On some days (rainy nights especially), I tend to get sentimental as I look through the window as memories of the good times enjoyed with buddies would come knocking. It was vivid. Fast forward to today. Friends come and go. Classmates of yesterday are now busy with their own lives – be it climbing the ladder of working society, starting their own family or struggling to make ends meet. Everyone moves on. As we are harden by external influences, we become weary of others’ intent and a defensive barrier is being erected. The relationships we have now with our acquaintances may well be shallow. It’s about networking in our hyper-connected world as opposed to building a meaningful friendship.
We can learn a lot from Japanese culture, specifically from Okinawan. To get an idea of how they live is to get an insight to leading a fulfilling lifestyle. Their culture is based on simple needs and close knit relationships with family and friends. It has been proven that when we have closer ties with our loved ones, we tend to feel less isolated. We have more avenues to share our joys and sorrows and therefore, we are less likely to feel depressed. Social interaction is the binding element that brings us together, and the Okinawan does it better than most.
As we age, we tend to drift further apart from our close friends.In a recent survey, an average American has about 1.5 close friends, compared to 6 for Okinawan. When we have relationship that withstand the test of time, bonds strengthen and trust deepens. I can imagine it’s a wonderful feeling, knowing that you have a pillar for support in time of need.
There is no secret to longevity. Longevity comes to those who doesn’t seek it. When you have a meaning in your life, it takes on a life in itself.
There is this talk by Dan Buettner – How to live to be 100+
It’s definitely worth spending 20 minutes of your time on this short talk. For those who are time strapped, let me do a quick summary.
Akin to the Marslow’s hierarchy of needs, this is a chart that serves as our guide to physical and mental well-being. In the hierarchy (I shall name this Ikigai-chart) is this term call “Right Outlook”.
Dan touched on a little on downshifting and having the right purpose. Knowing when to downshift and finding the right purpose will be the guiding principle in whatever we do.
Downshifting: Knowing when to do so will allow us to recharge our battery for the long journey ahead. I like to unwind at the end of the day by doing passive activities – reading books and magazines, listening to music, watching shows. It’s a way for me to relax after the day’s work. I always evaluate if work is taking too much of a toll on myself, my family, or triggering a behavioural change. At the end of the day, it may be wiser to take a step backwards to move two steps forward.
Have the right purpose: Take a walk around the central business district area and you can see many zombies floating around. In the morning, the crowd consists mainly of aimless souls. Looking into their eyes, I see no passion and real desire to get started. They are merely going through the motion of getting to work and heading off back home when the time comes. The contrast between someone motivated and eager to start off the day and someone who’s really can’t wait to knock off is strikingly obvious.

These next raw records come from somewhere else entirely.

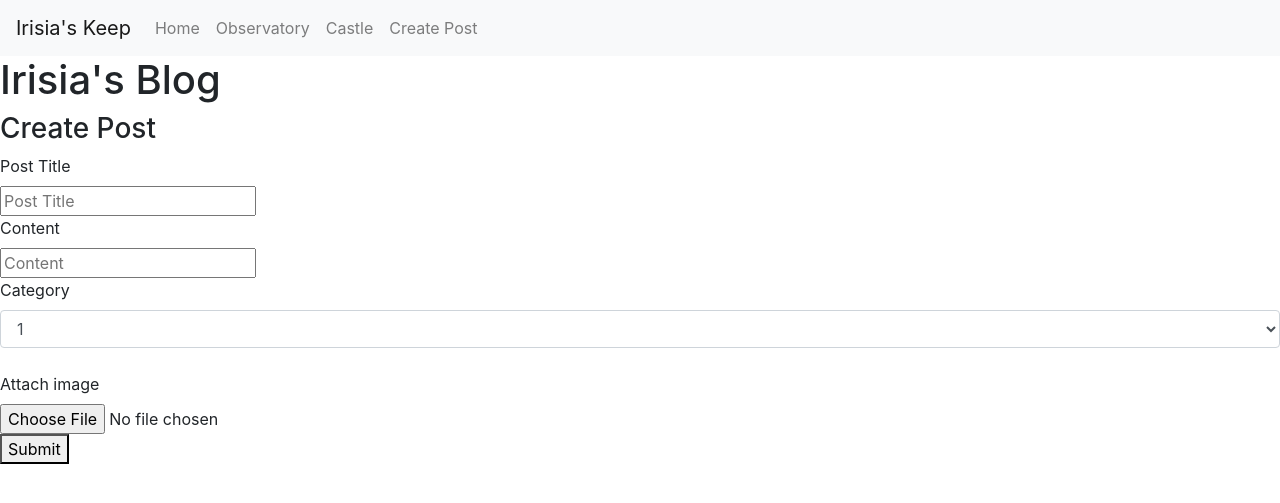
After one commit to Jy-re/IrisiaKeep, a Python web app: template blog/templates/create_post.html in a window 1280 px wide. The commit adds this page. Shown: the top 503 px of the page. Run offline with Jinja, Linux system fonts and the light colour scheme; the template is opened without the code that fills it, so the values that code supplies are empty.

Commit message:
added templates

```diff
--- /dev/null
+++ b/blog/templates/create_post.html
@@ -0,0 +1,34 @@
+{% extends "master.html" %}
+
+{% block title %}
+  Create Post
+{% endblock %}
+
+{% block content %}
+  <h1>Irisia's Blog</h1>
+
+  <h3>Create Post</h3>
+
+  <form>
+    <label>Post Title</label>
+    <br>
+    <input type="text" placeholder="Post Title">
+    <br>
+    <label>Content</label>
+    <br>
+    <input type="text" placeholder="Content">
+    <br>
+    <label>Category</label>
+    <br>
+    <select class="form-control" id="exampleFormControlSelect1">
+        <option>1</option>
+        <option>2</option>
+    </select>
+    <br>
+    <label for="exampleFormControlFile1">Attach image</label>
+    <br>
+    <input type="file" class="form-control-file" id="exampleFormControlFile1">
+    <button type="button">Submit</button>
+  </form>
+
+{% endblock %}
--- a/blog/templates/master.html
+++ b/blog/templates/master.html
@@ -0,0 +1,14 @@
+<!DOCTYPE html>
+<html>
+<head>
+  <title>{% block title %}{% endblock %}</title>
+  <link rel="stylesheet" href="https://cdn.jsdelivr.net/npm/bootstrap@4.0.0/dist/css/bootstrap.min.css" integrity="sha384-Gn5384xqQ1aoWXA+058RXPxPg6fy4IWvTNh0E263XmFcJlSAwiGgFAW/dAiS6JXm" crossorigin="anonymous">
+</head>
+<body>
+{% include 'nav.html' %}
+
+{% block content %}
+{% endblock %}
+
+</body>
+</html>
--- /dev/null
+++ b/blog/templates/nav.html
@@ -0,0 +1,14 @@
+<nav class="navbar navbar-expand-lg navbar-light bg-light">
+    <a class="navbar-brand" href="#">Irisia's Keep</a>
+    <button class="navbar-toggler" type="button" data-toggle="collapse" data-target="#navbarNavAltMarkup" aria-controls="navbarNavAltMarkup" aria-expanded="false" aria-label="Toggle navigation">
+        <span class="navbar-toggler-icon"></span>
+    </button>
+    <div class="collapse navbar-collapse" id="navbarNavAltMarkup">
+    <div class="navbar-nav">
+        <a class="nav-item nav-link" href="..">Home</span></a>
+        <a class="nav-item nav-link" href="#">Observatory</a>
+        <a class="nav-item nav-link" href="posts/">Castle</a>
+        <a class="nav-item nav-link" href="create-post/">Create Post</a>
+    </div>
+    </div>
+</nav>
--- a/blog/urls.py
+++ b/blog/urls.py
@@ -2,5 +2,7 @@ from django.urls import path
 from . import views
 
 urlpatterns = [
-    path('posts/', views.blog, name='blog'),
+    path('', views.home, name='home'),
+    path('posts/', views.post, name='blog'),
+    path('create-post/', views.create, name='create-post'),
 ]
```
Also changed, not shown: blog/templates/main.html (+13 -7 lines), blog/templates/posts.html (+13 -11 lines), blog/views.py (+9 -1 lines).
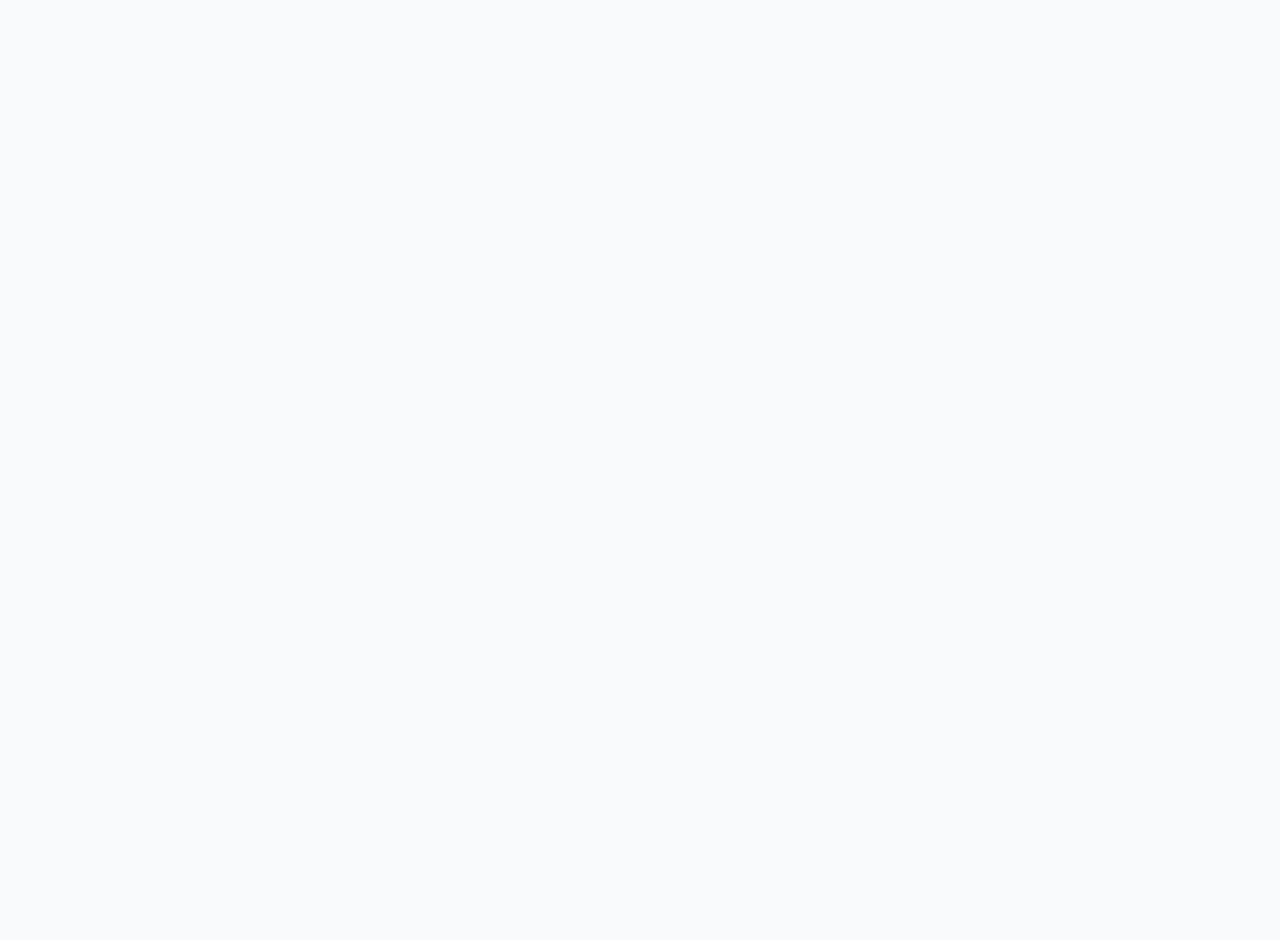
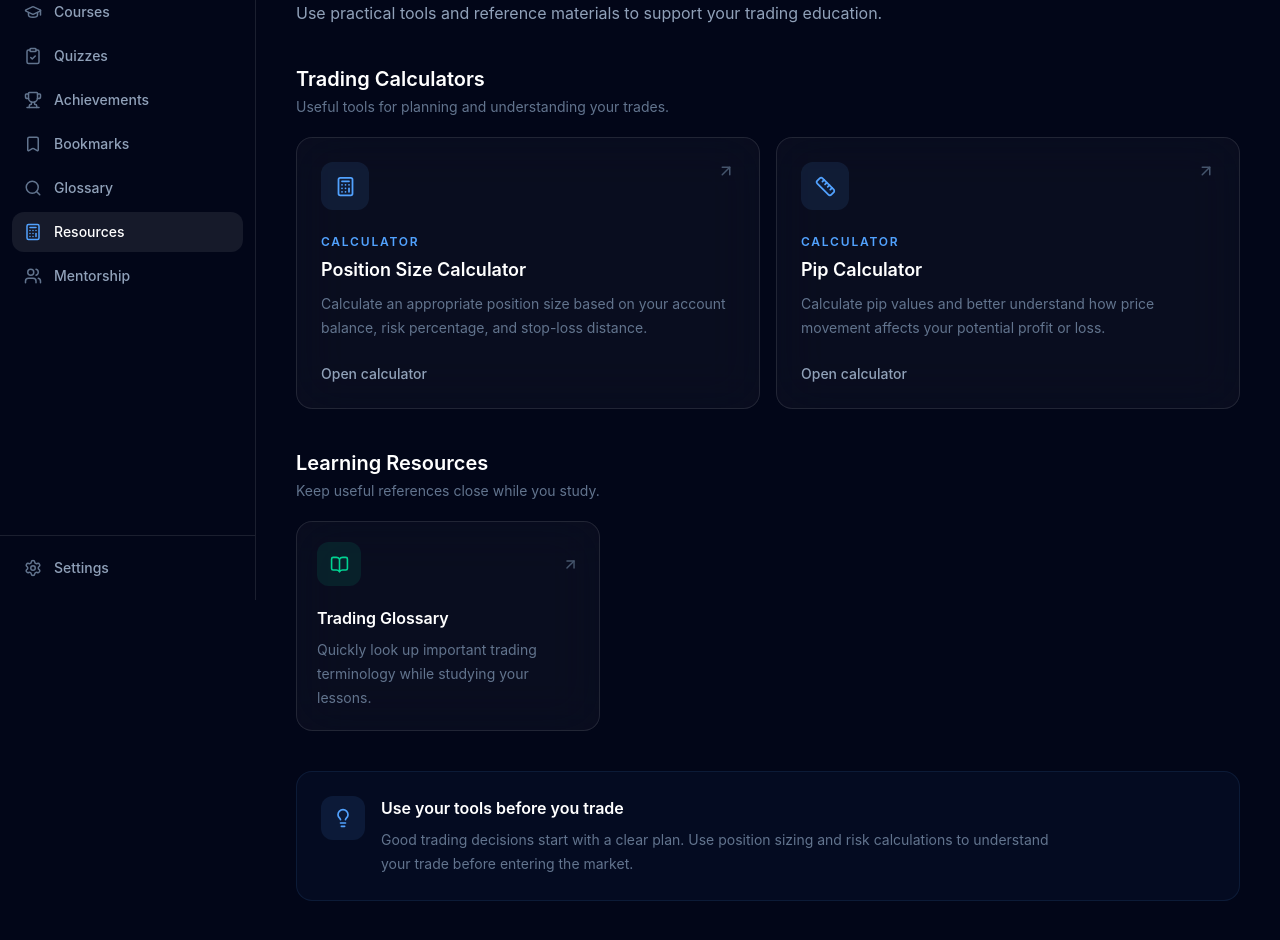
Before and after one commit to MyStack001/pipsoul-traders-university, a React (Vite) app: page /dashboard/resources in a window 1280 px wide. Before the commit this address had no page. Shown: the part 200-1140 px from the top of the page. Before the commit the page ends 800 px from the top, so only its background shows below. Built offline with nearby package versions, Linux system fonts and the light colour scheme.

Commit message:
Add student resources page

```diff
--- a/src/App.tsx
+++ b/src/App.tsx
@@ -18,6 +18,7 @@ import QuizzesPage from "./pages/student/QuizzesPage";
 import AchievementsPage from "./pages/student/AchievementsPage";
 import BookmarksPage from "./pages/student/BookmarksPage";
 import StudentGlossaryPage from "./pages/student/StudentGlossaryPage";
+import StudentResourcesPage from "./pages/student/StudentResourcesPage";
 function App() {
   return (
     <BrowserRouter>
@@ -93,6 +94,15 @@ function App() {
     </StudentLayout>
   }
 />
+
+<Route
+  path="/dashboard/resources"
+  element={
+    <StudentLayout>
+      <StudentResourcesPage />
+    </StudentLayout>
+  }
+/>
         <Route
   path="/resources/position-size-calculator"
   element={<PositionSizeCalculatorPage />}
--- /dev/null
+++ b/src/pages/student/StudentResourcesPage.tsx
@@ -0,0 +1,199 @@
+import {
+  Calculator,
+  Ruler,
+  BookOpen,
+  ArrowUpRight,
+  Lightbulb,
+} from "lucide-react";
+
+const tools = [
+  {
+    title: "Position Size Calculator",
+    description:
+      "Calculate an appropriate position size based on your account balance, risk percentage, and stop-loss distance.",
+    icon: Calculator,
+    href: "/resources/position-size-calculator",
+    label: "Calculator",
+  },
+  {
+    title: "Pip Calculator",
+    description:
+      "Calculate pip values and better understand how price movement affects your potential profit or loss.",
+    icon: Ruler,
+    href: "/resources/pip-calculator",
+    label: "Calculator",
+  },
+];
+
+const resources = [
+  {
+    title: "Trading Glossary",
+    description:
+      "Quickly look up important trading terminology while studying your lessons.",
+    icon: BookOpen,
+    href: "/dashboard/glossary",
+  },
+];
+
+function StudentResourcesPage() {
+  return (
+    <div className="min-h-screen bg-slate-950 text-white">
+      <div className="mx-auto max-w-7xl px-6 py-10 sm:px-8 lg:px-10">
+
+        {/* Header */}
+        <header>
+          <p className="text-sm font-medium text-blue-400">
+            Resources
+          </p>
+
+          <h1 className="mt-2 text-3xl font-bold tracking-tight sm:text-4xl">
+            Trading Resources
+          </h1>
+
+          <p className="mt-3 max-w-2xl text-sm leading-6 text-slate-400 sm:text-base">
+            Use practical tools and reference materials to support your
+            trading education.
+          </p>
+        </header>
+
+        {/* Calculators */}
+        <section className="mt-10">
+          <div>
+            <h2 className="text-xl font-semibold">
+              Trading Calculators
+            </h2>
+
+            <p className="mt-1 text-sm text-slate-500">
+              Useful tools for planning and understanding your trades.
+            </p>
+          </div>
+
+          <div className="mt-5 grid gap-4 lg:grid-cols-2">
+            {tools.map((tool) => {
+              const Icon = tool.icon;
+
+              return (
+                <a
+                  key={tool.title}
+                  href={tool.href}
+                  className="group rounded-2xl border border-white/10 bg-white/[0.03] p-6 backdrop-blur-xl transition hover:border-white/15 hover:bg-white/[0.05]"
+                >
+                  <div className="flex items-start justify-between gap-4">
+
+                    <div className="flex h-12 w-12 items-center justify-center rounded-xl bg-blue-400/10">
+                      <Icon
+                        size={21}
+                        className="text-blue-400"
+                      />
+                    </div>
+
+                    <ArrowUpRight
+                      size={18}
+                      className="text-slate-600 transition group-hover:text-white"
+                    />
+                  </div>
+
+                  <span className="mt-6 inline-block text-xs font-semibold uppercase tracking-[0.15em] text-blue-400">
+                    {tool.label}
+                  </span>
+
+                  <h3 className="mt-1 text-lg font-semibold">
+                    {tool.title}
+                  </h3>
+
+                  <p className="mt-2 text-sm leading-6 text-slate-500">
+                    {tool.description}
+                  </p>
+
+                  <div className="mt-6 text-sm font-medium text-slate-400 transition group-hover:text-white">
+                    Open calculator
+                  </div>
+                </a>
+              );
+            })}
+          </div>
+        </section>
+
+        {/* Learning Resources */}
+        <section className="mt-10">
+          <div>
+            <h2 className="text-xl font-semibold">
+              Learning Resources
+            </h2>
+
+            <p className="mt-1 text-sm text-slate-500">
+              Keep useful references close while you study.
+            </p>
+          </div>
+
+          <div className="mt-5 grid gap-4 sm:grid-cols-2 lg:grid-cols-3">
+            {resources.map((resource) => {
+              const Icon = resource.icon;
+
+              return (
+                <a
+                  key={resource.title}
+                  href={resource.href}
+                  className="group rounded-2xl border border-white/10 bg-white/[0.03] p-5 backdrop-blur-xl transition hover:border-white/15 hover:bg-white/[0.05]"
+                >
+                  <div className="flex items-center justify-between">
+                    <div className="flex h-11 w-11 items-center justify-center rounded-xl bg-emerald-400/10">
+                      <Icon
+                        size={19}
+                        className="text-emerald-400"
+                      />
+                    </div>
+
+                    <ArrowUpRight
+                      size={17}
+                      className="text-slate-600 transition group-hover:text-white"
+                    />
+                  </div>
+
+                  <h3 className="mt-5 font-semibold">
+                    {resource.title}
+                  </h3>
+
+                  <p className="mt-2 text-sm leading-6 text-slate-500">
+                    {resource.description}
+                  </p>
+                </a>
+              );
+            })}
+          </div>
+        </section>
+
+        {/* Trading Tip */}
+        <section className="mt-10 pb-10">
+          <div className="rounded-2xl border border-blue-400/10 bg-blue-400/[0.04] p-6">
+
+            <div className="flex items-start gap-4">
+              <div className="flex h-11 w-11 shrink-0 items-center justify-center rounded-xl bg-blue-400/10">
+                <Lightbulb
+                  size={20}
+                  className="text-blue-400"
+                />
+              </div>
+
+              <div>
+                <h2 className="font-semibold">
+                  Use your tools before you trade
+                </h2>
+
+                <p className="mt-2 max-w-2xl text-sm leading-6 text-slate-500">
+                  Good trading decisions start with a clear plan. Use
+                  position sizing and risk calculations to understand your
+                  trade before entering the market.
+                </p>
+              </div>
+            </div>
+
+          </div>
+        </section>
+
+      </div>
+    </div>
+  );
+}
+
+export default StudentResourcesPage;
```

I know I wouldn’t want to be like one of them. The zombies. The disease can be infectious. Once it gets into the head that it’s fine to be living life this way, we convince ourselves and justify the reasons for them. The people around us are likely leading the same lives and we rub off one another that it indeed is fine.
It’s absolutely vital that we recongise what we like to do. I always ask myself this question. “Can I see myself doing this for the next few years?”. If the answer is a resounding no, I know it’s time to seek a new challenge. Our passion may change over time, life may throw us some unexpected circumstances, but we must always listen to our heart.
Do something you always want to do. Listen to your heart.
So, what’s your ikigai?